- General Conference Committee Minutes 1952.
- Campbell 2011.
- Our Firm Foundation 1953.
- Audio Recording 1952.
- Campbell, Michael W. (2011). "Adventist Theology Comes of Age". Adventist Review. Washington, D.C.: General Conference of Seventh-day Adventists: 24, 25. Archived from the original (PDF) on June 22, 2011. Retrieved December 2, 2022.
- "Audio Recordings of the 1952 Bible Conference". 1952. Archived from the original on September 28, 2011. Retrieved September 18, 2011.
- Branson, W. H. (July 1952). "The Bible Conference" (PDF). The Ministry. Washington, D.C.: Ministerial Association of Seventh-day Adventists. XXV (7): 4, 5. Archived from the original (PDF) on March 2, 2012. Retrieved September 16, 2011.

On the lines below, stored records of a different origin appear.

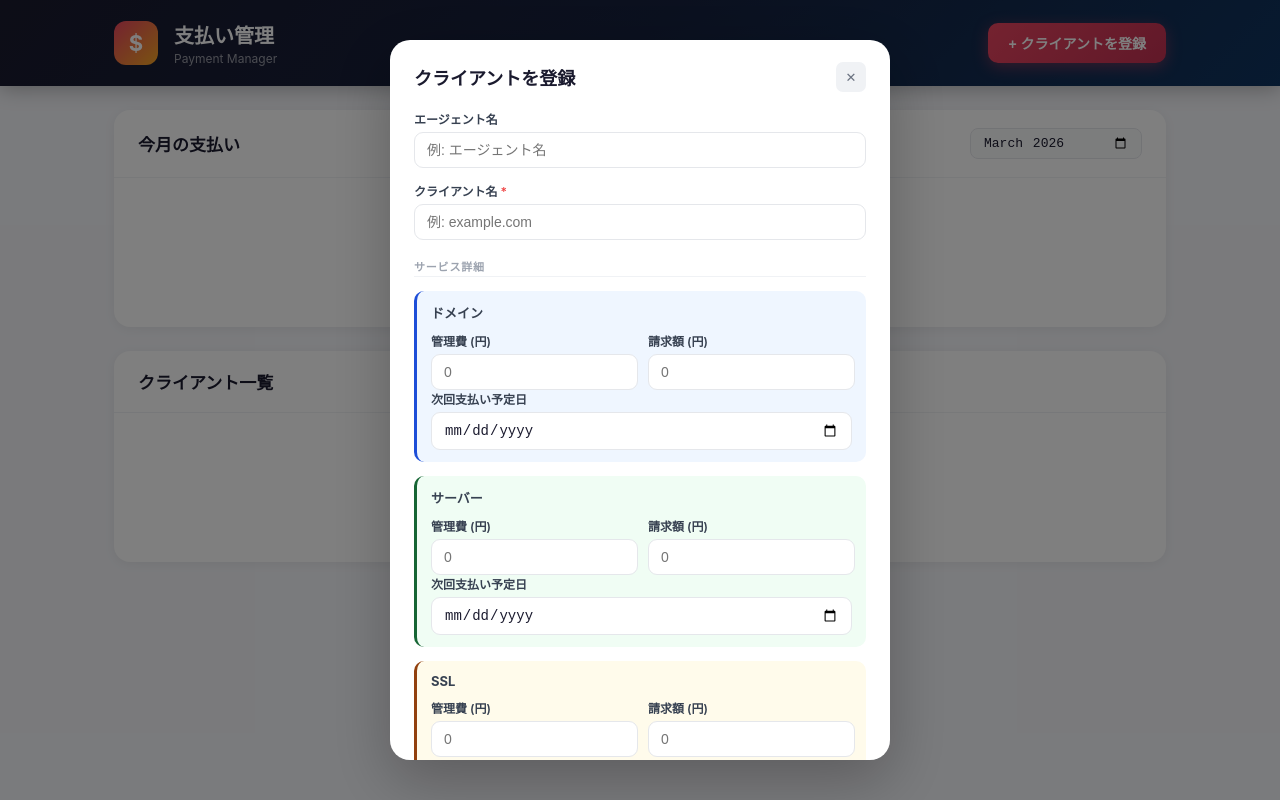
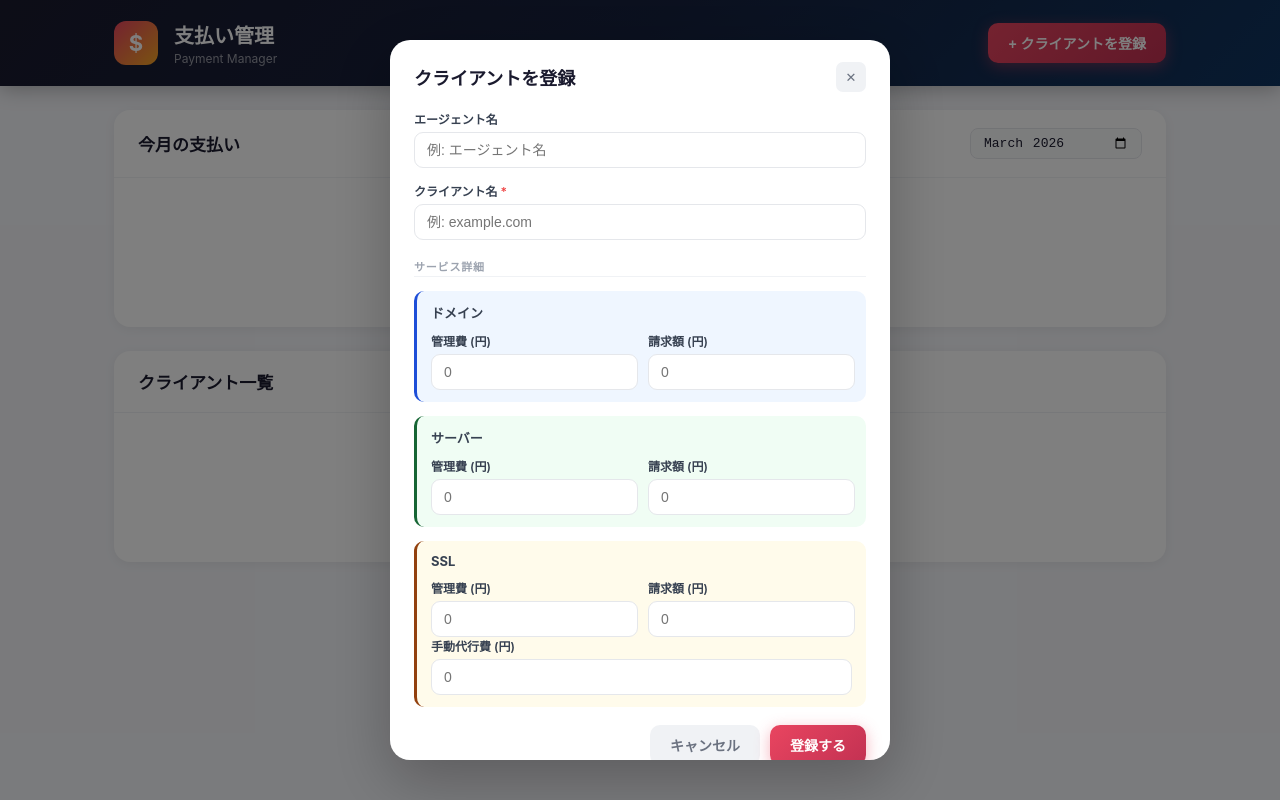
Before and after one commit to aueharaayaka/kousin, a React (Vite) app: page / in a window 1280 px wide. Both pictures are taken after a click on the button "+ クライアントを登録". Built offline with nearby package versions, Linux system fonts and the light colour scheme.

Commit message:
feat: 支払済ワンクリック化・次回予定日フォーム削除・SSL手動代行費追加

```diff
--- a/src/App.jsx
+++ b/src/App.jsx
@@ -8,6 +8,13 @@ const SERVICE_LABELS = { domain: 'ドメイン', server: 'サーバー', ssl: 'S
 
 const formatCurrency = (amount) =>
   new Intl.NumberFormat('ja-JP', { style: 'currency', currency: 'JPY' }).format(Number(amount) || 0)
+
+const advanceOneYear = (dateStr) => {
+  if (!dateStr) return ''
+  const d = new Date(dateStr + 'T00:00:00')
+  d.setFullYear(d.getFullYear() + 1)
+  return d.toISOString().split('T')[0]
+}
 
 export default function App() {
   const [clients, setClients] = useState(() => {
@@ -22,8 +29,6 @@ export default function App() {
     const now = new Date()
     return `${now.getFullYear()}-${String(now.getMonth() + 1).padStart(2, '0')}`
   })
-  // { clientId, serviceType, nextDate } | null
-  const [pendingPaid, setPendingPaid] = useState(null)
 
   useEffect(() => {
     localStorage.setItem(STORAGE_KEY, JSON.stringify(clients))
@@ -54,20 +59,15 @@ export default function App() {
     setClients(prev => prev.filter(c => c.id !== id))
   }
 
-  const initMarkPaid = (clientId, serviceType, currentDate) => {
-    setPendingPaid({ clientId, serviceType, nextDate: '' })
-  }
-
-  const confirmMarkPaid = () => {
-    const { clientId, serviceType, nextDate } = pendingPaid
+  const markPaid = (clientId, serviceType) => {
     setClients(prev => prev.map(c => {
       if (c.id !== clientId) return c
+      const service = c[serviceType]
       return {
         ...c,
-        [serviceType]: { ...c[serviceType], nextDueDate: nextDate },
+        [serviceType]: { ...service, nextDueDate: advanceOneYear(service.nextDueDate) },
       }
     }))
-    setPendingPaid(null)
   }
 
   const handleEdit = (client) => {
@@ -115,11 +115,7 @@ export default function App() {
             </div>
           ) : (
             <div className="monthly-list">
-              {monthlyPayments.map(({ client, serviceType, service }) => {
-                const isPending =
-                  pendingPaid?.clientId === client.id &&
-                  pendingPaid?.serviceType === serviceType
-                return (
+              {monthlyPayments.map(({ client, serviceType, service }) => (
                 <div key={`${client.id}-${serviceType}`} className="monthly-item">
                   <div className="monthly-item-left">
                     {client.agentName && (
@@ -135,44 +131,15 @@ export default function App() {
                   </div>
                   <div className="monthly-item-right">
                     <div className="item-fee">{formatCurrency(service.billingAmount || service.fee)}</div>
-                      {isPending ? (
-                        <div className="paid-confirm">
-                          <span className="paid-confirm-label">次回支払い予定日</span>
-                          <input
-                            type="date"
-                            className="paid-date-input"
-                            value={pendingPaid.nextDate}
-                            onChange={(e) =>
-                              setPendingPaid(prev => ({ ...prev, nextDate: e.target.value }))
-                            }
-                            autoFocus
-                          />
-                          <button
-                            className="btn btn-sm btn-primary"
-                            onClick={confirmMarkPaid}
-                            disabled={!pendingPaid.nextDate}
-                          >
-                            確定
-                          </button>
-                          <button
-                            className="btn btn-sm btn-secondary"
-                            onClick={() => setPendingPaid(null)}
-                          >
-                            キャンセル
-                          </button>
-                        </div>
-                      ) : (
                     <button
                       className="btn btn-sm btn-success"
-                          onClick={() => initMarkPaid(client.id, serviceType, service.nextDueDate)}
+                      onClick={() => markPaid(client.id, serviceType)}
                     >
                       支払済にする
                     </button>
-                      )}
                   </div>
                 </div>
-                )
-              })}
+              ))}
             </div>
           )}
         </div>
@@ -222,7 +189,7 @@ function ClientCard({ client, onEdit, onDelete }) {
   ]
 
   const hasServices = services.some(
-    ({ key }) => client[key]?.fee || client[key]?.billingAmount || client[key]?.nextDueDate
+    ({ key }) => client[key]?.fee || client[key]?.billingAmount || client[key]?.manualFee || client[key]?.nextDueDate
   )
 
   return (
@@ -237,7 +204,7 @@ function ClientCard({ client, onEdit, onDelete }) {
         <div className="client-services">
           {services.map(({ key, label }) => {
             const s = client[key]
-            if (!s?.fee && !s?.billingAmount && !s?.nextDueDate) return null
+            if (!s?.fee && !s?.billingAmount && !s?.manualFee && !s?.nextDueDate) return null
             return (
               <div key={key} className="client-service-row">
                 <span className={`service-badge service-${key}`}>{label}</span>
--- a/src/components/ClientForm.jsx
+++ b/src/components/ClientForm.jsx
@@ -1,20 +1,12 @@
 import React, { useState } from 'react'
 import './ClientForm.css'
-
-const SERVICE_KEYS = [
-  { key: 'domain', label: 'ドメイン' },
-  { key: 'server', label: 'サーバー' },
-  { key: 'ssl', label: 'SSL' },
-]
-
-const EMPTY_SERVICE = { fee: '', billingAmount: '', nextDueDate: '' }
 
 const INITIAL_STATE = {
   agentName: '',
   clientName: '',
-  domain: { ...EMPTY_SERVICE },
-  server: { ...EMPTY_SERVICE },
-  ssl: { ...EMPTY_SERVICE },
+  domain: { fee: '', billingAmount: '' },
+  server: { fee: '', billingAmount: '' },
+  ssl:    { fee: '', billingAmount: '', manualFee: '' },
 }
 
 export default function ClientForm({ client, onSubmit, onClose }) {
@@ -24,7 +16,7 @@ export default function ClientForm({ client, onSubmit, onClose }) {
           ...client,
           domain: { fee: client.domain?.fee ?? '', billingAmount: client.domain?.billingAmount ?? '', nextDueDate: client.domain?.nextDueDate ?? '' },
           server: { fee: client.server?.fee ?? '', billingAmount: client.server?.billingAmount ?? '', nextDueDate: client.server?.nextDueDate ?? '' },
-          ssl:    { fee: client.ssl?.fee ?? '',    billingAmount: client.ssl?.billingAmount ?? '',    nextDueDate: client.ssl?.nextDueDate ?? ''    },
+          ssl:    { fee: client.ssl?.fee ?? '', billingAmount: client.ssl?.billingAmount ?? '', manualFee: client.ssl?.manualFee ?? '', nextDueDate: client.ssl?.nextDueDate ?? '' },
         }
       : INITIAL_STATE
   )
@@ -62,7 +54,7 @@ export default function ClientForm({ client, onSubmit, onClose }) {
       ...form,
       domain: { ...form.domain, fee: toNum(form.domain.fee), billingAmount: toNum(form.domain.billingAmount) },
       server: { ...form.server, fee: toNum(form.server.fee), billingAmount: toNum(form.server.billingAmount) },
-      ssl:    { ...form.ssl,    fee: toNum(form.ssl.fee),    billingAmount: toNum(form.ssl.billingAmount)    },
+      ssl:    { ...form.ssl,    fee: toNum(form.ssl.fee),    billingAmount: toNum(form.ssl.billingAmount), manualFee: toNum(form.ssl.manualFee) },
     })
   }
 
@@ -100,41 +92,89 @@ export default function ClientForm({ client, onSubmit, onClose }) {
 
           <div className="services-divider">サービス詳細</div>
 
-          {SERVICE_KEYS.map(({ key, label }) => (
-            <div key={key} className={`service-section service-section-${key}`}>
-              <div className="service-section-title">{label}</div>
+          {/* ドメイン */}
+          <div className="service-section service-section-domain">
+            <div className="service-section-title">ドメイン</div>
             <div className="form-row">
               <div className="form-group">
                 <label>管理費 (円)</label>
                 <input
                   type="number"
-                    value={form[key].fee}
-                    onChange={(e) => handleServiceChange(key, 'fee', e.target.value)}
-                    placeholder="0"
-                    min="0"
+                  value={form.domain.fee}
+                  onChange={(e) => handleServiceChange('domain', 'fee', e.target.value)}
+                  placeholder="0" min="0"
                 />
               </div>
               <div className="form-group">
                 <label>請求額 (円)</label>
                 <input
                   type="number"
-                    value={form[key].billingAmount}
-                    onChange={(e) => handleServiceChange(key, 'billingAmount', e.target.value)}
-                    placeholder="0"
-                    min="0"
+                  value={form.domain.billingAmount}
+                  onChange={(e) => handleServiceChange('domain', 'billingAmount', e.target.value)}
+                  placeholder="0" min="0"
+                />
+              </div>
+            </div>
+          </div>
+
+          {/* サーバー */}
+          <div className="service-section service-section-server">
+            <div className="service-section-title">サーバー</div>
+            <div className="form-row">
+              <div className="form-group">
+                <label>管理費 (円)</label>
+                <input
+                  type="number"
+                  value={form.server.fee}
+                  onChange={(e) => handleServiceChange('server', 'fee', e.target.value)}
+                  placeholder="0" min="0"
+                />
+              </div>
+              <div className="form-group">
+                <label>請求額 (円)</label>
+                <input
+                  type="number"
+                  value={form.server.billingAmount}
+                  onChange={(e) => handleServiceChange('server', 'billingAmount', e.target.value)}
+                  placeholder="0" min="0"
+                />
+              </div>
+            </div>
+          </div>
+
+          {/* SSL */}
+          <div className="service-section service-section-ssl">
+            <div className="service-section-title">SSL</div>
+            <div className="form-row">
+              <div className="form-group">
+                <label>管理費 (円)</label>
+                <input
+                  type="number"
+                  value={form.ssl.fee}
+                  onChange={(e) => handleServiceChange('ssl', 'fee', e.target.value)}
+                  placeholder="0" min="0"
+                />
+              </div>
+              <div className="form-group">
+                <label>請求額 (円)</label>
+                <input
+                  type="number"
+                  value={form.ssl.billingAmount}
+                  onChange={(e) => handleServiceChange('ssl', 'billingAmount', e.target.value)}
+                  placeholder="0" min="0"
                 />
               </div>
             </div>
             <div className="form-group">
-                <label>次回支払い予定日</label>
+              <label>手動代行費 (円)</label>
               <input
-                  type="date"
-                  value={form[key].nextDueDate}
-                  onChange={(e) => handleServiceChange(key, 'nextDueDate', e.target.value)}
+                type="number"
+                value={form.ssl.manualFee}
+                onChange={(e) => handleServiceChange('ssl', 'manualFee', e.target.value)}
+                placeholder="0" min="0"
               />
             </div>
           </div>
-          ))}
 
           <div className="form-actions">
             <button type="button" className="btn btn-secondary" onClick={onClose}>
```
Lines whose indentation alone changed are shown as unchanged.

- Cottrell, Raymond F. (Summer 1978). "The Bible Research Fellowship: A pioneering Seventh-day Adventist organization in retrospect". Adventist Heritage. Loma Linda, CA: Loma Linda University Library. 5 (1): 41–54. ISSN 0360-389X. Archived from the original on March 2, 2012. Retrieved September 17, 2011.
Raymond Cottrell attended all the meetings of the original Fellowship as well as all the meetings of the Biblical Research Committee dating from 1943 to 1975.
- Cottrell, Raymond F. (August 1985). "The untold story of the Bible Commentary" (PDF). Spectrum. Takoma Park, MD: Association of Adventist Forums. 16 (3): 35–51. Archived from the original (PDF) on July 28, 2011. Retrieved September 16, 2011.
- Nichol, Francis D. (August 28, 1952). "The Bible Conference" (PDF). Review and Herald. Washington, D.C.: Review and Herald Publishing Association. 129 (35): 1, 13, 14. Archived from the original (PDF) on March 2, 2012. Retrieved September 16, 2011.
- "Our Firm Foundation" (DjVu). Review and Herald. 1953. Archived from the original on May 3, 2008. Retrieved April 15, 2008.
- "Two hundred fourth Meeting of the General Conference Committee: Biblical exegesis and research". General Conference Committee Minutes: 925, 926. September 24, 1952. Archived from the original on March 2, 2012. Retrieved September 16, 2011.